Hello to everyone who's a fellow fan of the Manager Tools podcast!
Just discovered Manager Tools (all podcasts in general really) a few weeks ago, have to say I'm loving it. I'm certainly not a manager at the moment, just hoping to be one in the future. More details on my motivation follow, I'm afraid this turned into a long posting :D
Thanks to some aggresive parenting, I graduated from college at the age of 20, in 2005. Caltech, B.S. in Engineering & Applied Science: took classes that would help me understand "how things work" and learn how to make new things.
I've been working since for a medical technology start-up company. The company is developing a device that will provide custom, sterile wound dressings to patients with chronic wounds. For the first year or so I was working for a first-time manager, who was managing our engineering team of five (2 of whom he used to be peers with in previous engineering companies). To say the least, I was not impressed with his management skills, and I have some true horror stories I may share later.
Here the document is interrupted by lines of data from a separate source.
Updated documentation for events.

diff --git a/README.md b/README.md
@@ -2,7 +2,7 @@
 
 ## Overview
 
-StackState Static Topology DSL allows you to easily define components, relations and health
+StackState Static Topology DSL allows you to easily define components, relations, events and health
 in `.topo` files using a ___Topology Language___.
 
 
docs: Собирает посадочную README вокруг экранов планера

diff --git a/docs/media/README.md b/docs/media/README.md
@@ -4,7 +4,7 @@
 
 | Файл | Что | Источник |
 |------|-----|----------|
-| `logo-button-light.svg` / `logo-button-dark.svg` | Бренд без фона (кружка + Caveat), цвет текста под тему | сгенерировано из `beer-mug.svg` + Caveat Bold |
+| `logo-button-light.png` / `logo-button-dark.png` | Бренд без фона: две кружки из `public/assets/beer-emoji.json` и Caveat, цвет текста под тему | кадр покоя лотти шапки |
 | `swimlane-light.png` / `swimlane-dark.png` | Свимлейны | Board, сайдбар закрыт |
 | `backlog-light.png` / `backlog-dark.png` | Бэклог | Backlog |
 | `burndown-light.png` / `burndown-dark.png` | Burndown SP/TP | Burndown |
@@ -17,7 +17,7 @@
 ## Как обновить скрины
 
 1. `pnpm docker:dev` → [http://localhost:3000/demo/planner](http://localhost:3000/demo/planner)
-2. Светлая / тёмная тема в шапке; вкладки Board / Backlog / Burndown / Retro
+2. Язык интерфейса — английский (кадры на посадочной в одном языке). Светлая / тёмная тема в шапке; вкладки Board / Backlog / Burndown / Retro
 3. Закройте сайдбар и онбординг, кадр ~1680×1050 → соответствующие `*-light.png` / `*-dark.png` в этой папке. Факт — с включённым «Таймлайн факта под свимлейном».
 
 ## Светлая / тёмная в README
Eventually our company successfully developed a prototype that we began installing in wound care clinics for trial testing, to determine how our machine would fit into the workflow of patient treatment. I had the opportunity to go to a clinic at the UCLA Medical Center for a five week trial of our machine. There I was able to get feedback from the nurses as well as interact with a lot of potential partners for the development of our company's business. The problems of business and marketing were much more interesting than the next mechanical bracket we had to design for the machine.
I decided to try and get more involved in the business side of things, but I was met with some impressions that people were thinking, "what's this engineer doing asking me about this, he should be back working on his computer." Even to the point where I was told I wasn't going to be able to look at the business plan for our company. So I decided to go back to school and get some more background on business plans, etc. Also, after working I realized how great it was to be in a situation where all you're required to do is LEARN! When I was in school, all I wanted to do was get out and start working, how dumb was that?
Found a unique program that combined aspects of a business school with technical work as well, the only program in existence for something called a Master of Bioscience(you can see more at www.kgi.edu). I ended up negotiating to the point where I am now the only student in the program who won't be paying any of the $37,000/year tuition (pretty rare for a professional school I gather).
Now I'm heading back to focus on the Business of Bioscience and entrepreneurship. I'm planning to start a technology company some day, and realize that people skills are what I want to develop the most. In lieu of a mentor (I certainly didn't want to use my initial manager for this role after he sent out an email to our engineering team at 4PM on Friday afternoon telling everyone they'd be coming in on the weekend to help meet the next deadline...we were only sitting about 15 feet away from him!), I'm listening to Manager Tools podcasts as much as possible and now starting to read the forums.
A lot of the podcasts I've listened to so far have strengthened my opinion about why I go to work, and why I think we're here on Earth in general: [b]To interact with people.[/b]
Anyways, I guess I should wrap this up, as it's getting fairly long. Soon I will take some online DISC evaluation so I can add a cool signature block to my posts with "7 - 7 - 7 - 7" in it.